Multiple Computer Science Projects by Ricson Cheng
I attended SR from 2012 to 2015. In the Fall of 2015, I entered the Carnegie Mellon University with major in Computer Science.
GPS Multiagent Robotics Project. (Spring of 2015)
I have chosen to use a NXT controller for this project because my interest is in the focus of
software development. In order not to be bogged by any mechanical or electronic issue, Mindstorms/NXT is
a natural choice.
The NXT controller is connected to a bluetooth enabled GPS receiver and compass in order to navigate.
This project was broken into the following two phases:
 Navigate from the source to the target along a predetermined series of waypoints.
 Locate another NXT which is broadcasting its
position with Zigbee module called Xbee. The
NXT may be stationary or moving.
In order to successfully accomplish these tasks, GPS data must
be checked for integrity. In addition, positional data is also
transformed from latitudelongitude form to a local cartesian
grid on which localization of all points can be done with
triangulation.
View the highlevel System Diagram.
Segmented Sieve of Eratosthenes. (2014)
 The Eratosthenes' Sieve algorithm stores an array to represent the
primality of each integer. My project performs
optimization via the following methods:
 Reusing a smaller array to represent segments of the numbers to be sieved reduces memory.
 Excluding even numbers except 2. Thus, the first item in the array
represents 3, the second, 5 and the third, 7, etc. This
reduces memory by a half.
 The primality of
each integer is stored as a single bit. Each byte is composed of eight bits. Typically, an integer takes 4 bytes, or 32 bits, and a char,
1 byte, or 8 bits. By storing a boolean value in each bit of an integer, we can use one integer to store
whether 32 integers are prime or not prime.
 In order to handle large N, it may be impossible
to fit the entire array into memory.

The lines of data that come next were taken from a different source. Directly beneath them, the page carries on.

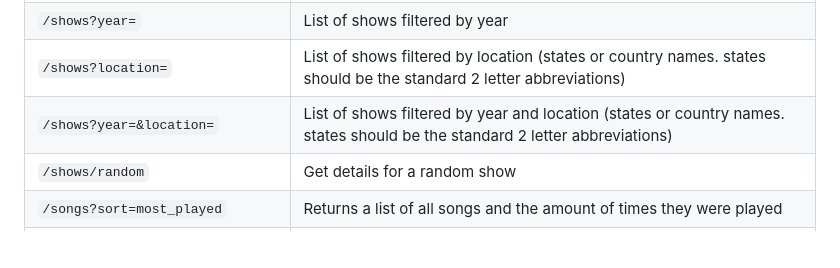
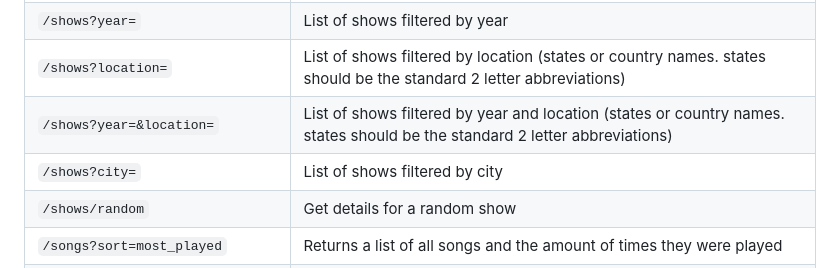
Before and after one commit to LunarDrift/gddb, a Markdown page: README.md, the part around the change. GitHub-like rendering; blank space fills up the shorter version.

Commit message:
Add city filter to shows endpoint in README

```diff
--- a/README.md
+++ b/README.md
@@ -65,6 +65,7 @@ For further details about each endpoint and their response shapes, take a look a
 | `/shows?year=` | List of shows filtered by year |
 | `/shows?location=` | List of shows filtered by location (states or country names. states should be the standard 2 letter abbreviations) |
 | `/shows?year=&location=` | List of shows filtered by year and location (states or country names. states should be the standard 2 letter abbreviations) |
+| `/shows?city=` | List of shows filtered by city |
 | `/shows/random` | Get details for a random show |
 | `/songs?sort=most_played` | Returns a list of all songs and the amount of times they were played |
 | `/songs?venue=` | All songs played at a specific venue |
```
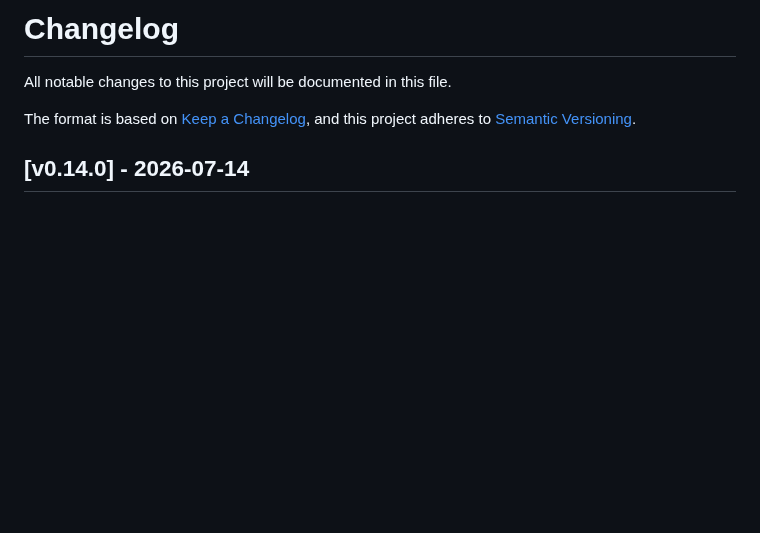
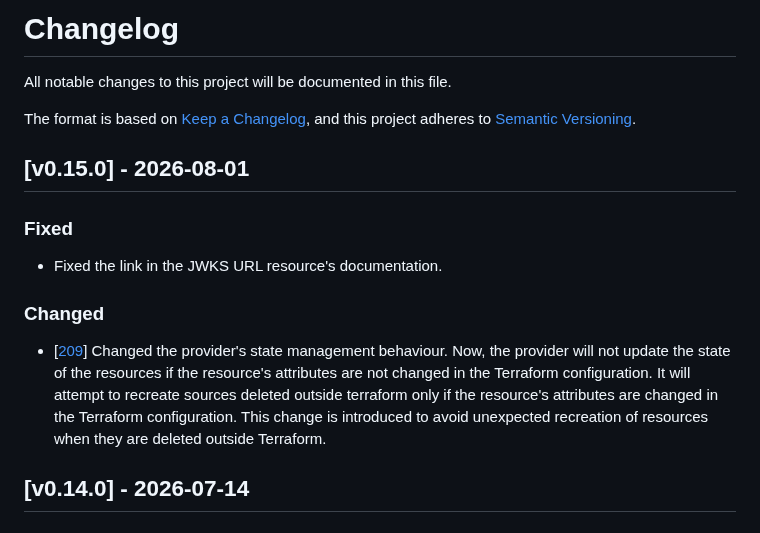
Before and after one commit to kislerdm/terraform-provider-neon, a Markdown page: CHANGELOG.md, the part around the change. GitHub-like rendering; blank space fills up the shorter version.

Commit message:
up changelog
Signed-off-by: Dmitry Kisler <admin@dkisler.com>

```diff
--- a/CHANGELOG.md
+++ b/CHANGELOG.md
@@ -4,6 +4,16 @@ All notable changes to this project will be documented in this file.
 
 The format is based on [Keep a Changelog](https://keepachangelog.com/en/1.0.0/),
 and this project adheres to [Semantic Versioning](https://semver.org/spec/v2.0.0.html).
+
+## [v0.15.0] - 2026-08-01
+
+### Fixed
+
+- Fixed the link in the JWKS URL resource's documentation.
+
+### Changed
+
+- [[209](https://github.com/kislerdm/terraform-provider-neon/issues/209)] Changed the provider's state management behaviour. Now, the provider will not update the state of the resources if the resource's attributes are not changed in the Terraform configuration. It will attempt to recreate sources deleted outside terraform only if the resource's attributes are changed in the Terraform configuration. This change is introduced to avoid unexpected recreation of resources when they are deleted outside Terraform.
 
 ## [v0.14.0] - 2026-07-14
 
```
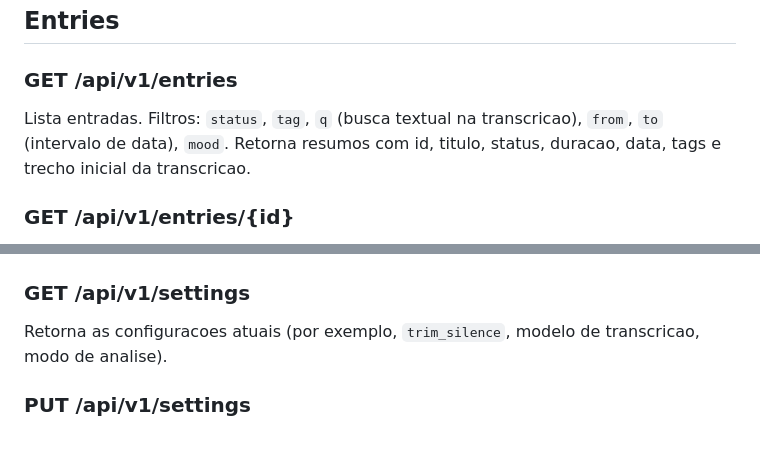
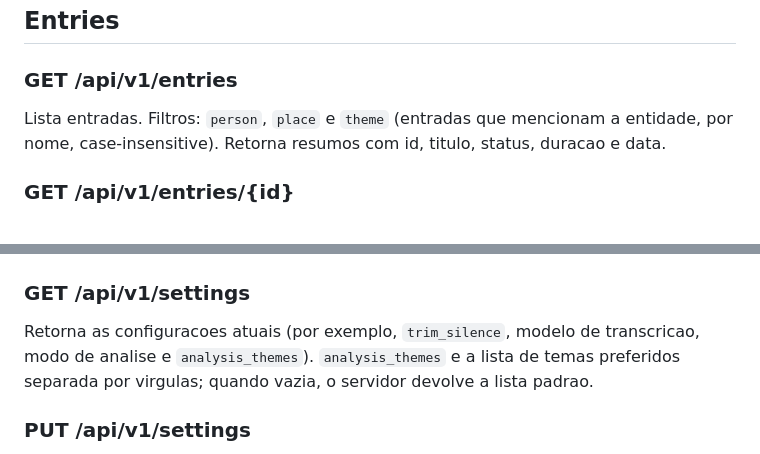
Before and after one commit to jose-guilherme93/dyarium, a Markdown page: docs/api.md, 2 parts joined by grey strips. Drawn GitHub-style.

```diff
--- a/docs/api.md
+++ b/docs/api.md
@@ -84,9 +84,8 @@ Resposta 201:
 ## Entries
 
 ### GET /api/v1/entries
-Lista entradas. Filtros: `status`, `tag`, `q` (busca textual na transcricao), `from`, `to`
-(intervalo de data), `mood`. Retorna resumos com id, titulo, status, duracao, data, tags e
-trecho inicial da transcricao.
+Lista entradas. Filtros: `person`, `place` e `theme` (entradas que mencionam a entidade,
+por nome, case-insensitive). Retorna resumos com id, titulo, status, duracao e data.
 
 ### GET /api/v1/entries/{id}
 Retorna a entrada completa: metadados, transcricao (com segmentos), analise, tags, notas e
@@ -152,7 +203,8 @@ Lista revisoes da nota.
 
 ### GET /api/v1/settings
 Retorna as configuracoes atuais (por exemplo, `trim_silence`, modelo de transcricao, modo
-de analise).
+de analise e `analysis_themes`). `analysis_themes` e a lista de temas preferidos separada
+por virgulas; quando vazia, o servidor devolve a lista padrao.
 
 ### PUT /api/v1/settings
 Atualiza configuracoes. Alterar `trim_silence` invalida o artefato derivado em cache
```
Also changed, not shown: other parts of docs/api.md (+53 -1 lines), docs/modelo-de-dados.md (+40 -3 lines), docs/plano.md (+4 -1 lines).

My segmented sieve allows for this.
In the segmented sieve algorithm, the array of primes that serve as the sieve are created with the traditional sieve.
Another integer array is created; this is used to represent each segment. Finally, since the prime 3 will sieve out
elements 1, 4, 7, ... in the array [1, 3, 5, 7, 9, 11 … ] but the elements 2, 5, 8, ...
in the array [101, 103, 105, 107, 109, 111 ... ], a third array is required to store the position
of the first multiple of a given prime in the segment.
Read about my paper.
Quicksort with Tripartite Partitioning. (2013)
This implementation of quicksort avoids many common worst case sorting scenarios with a number of optimizations.
Quicksort traditionally allocates numbers less than or equal to the pivot to left and numbers greater than the
pivot to the right side of the array.
When numbers appear many times in the array to be sorted, this becomes
inefficient because the partitions are lopsided. The partitioning method implemented in the code assigns values
equal to the pivot on the leftmost and rightmost sides of the array in order to keep the partitions balanced.
The recur0sive nature of quicksort also lends itself to parallel processsing. Each sorted partition of the array
is recursively sorted with OpenMP. Each subproblem is distributed to a separate processor until a certain number
of processes have been assigned. After that point, any additional process decreases performance by introducing
more overhead.
Further optimization is achieved by using both a random and a median of medians selection
algorithm for the pivot, depending on the size of the input array. Although the medianofmedians algorithm
guarentees a pivot between the 30th percentile and the 70th percentile, it is much slower and is only used for
large inputs.
When sorting a small input, or a small subproblem of a bigger input, the sorting function reverts to
insertion sort instead of recursively calling iteslf in order to increase performance.
Click here to view a performance test result.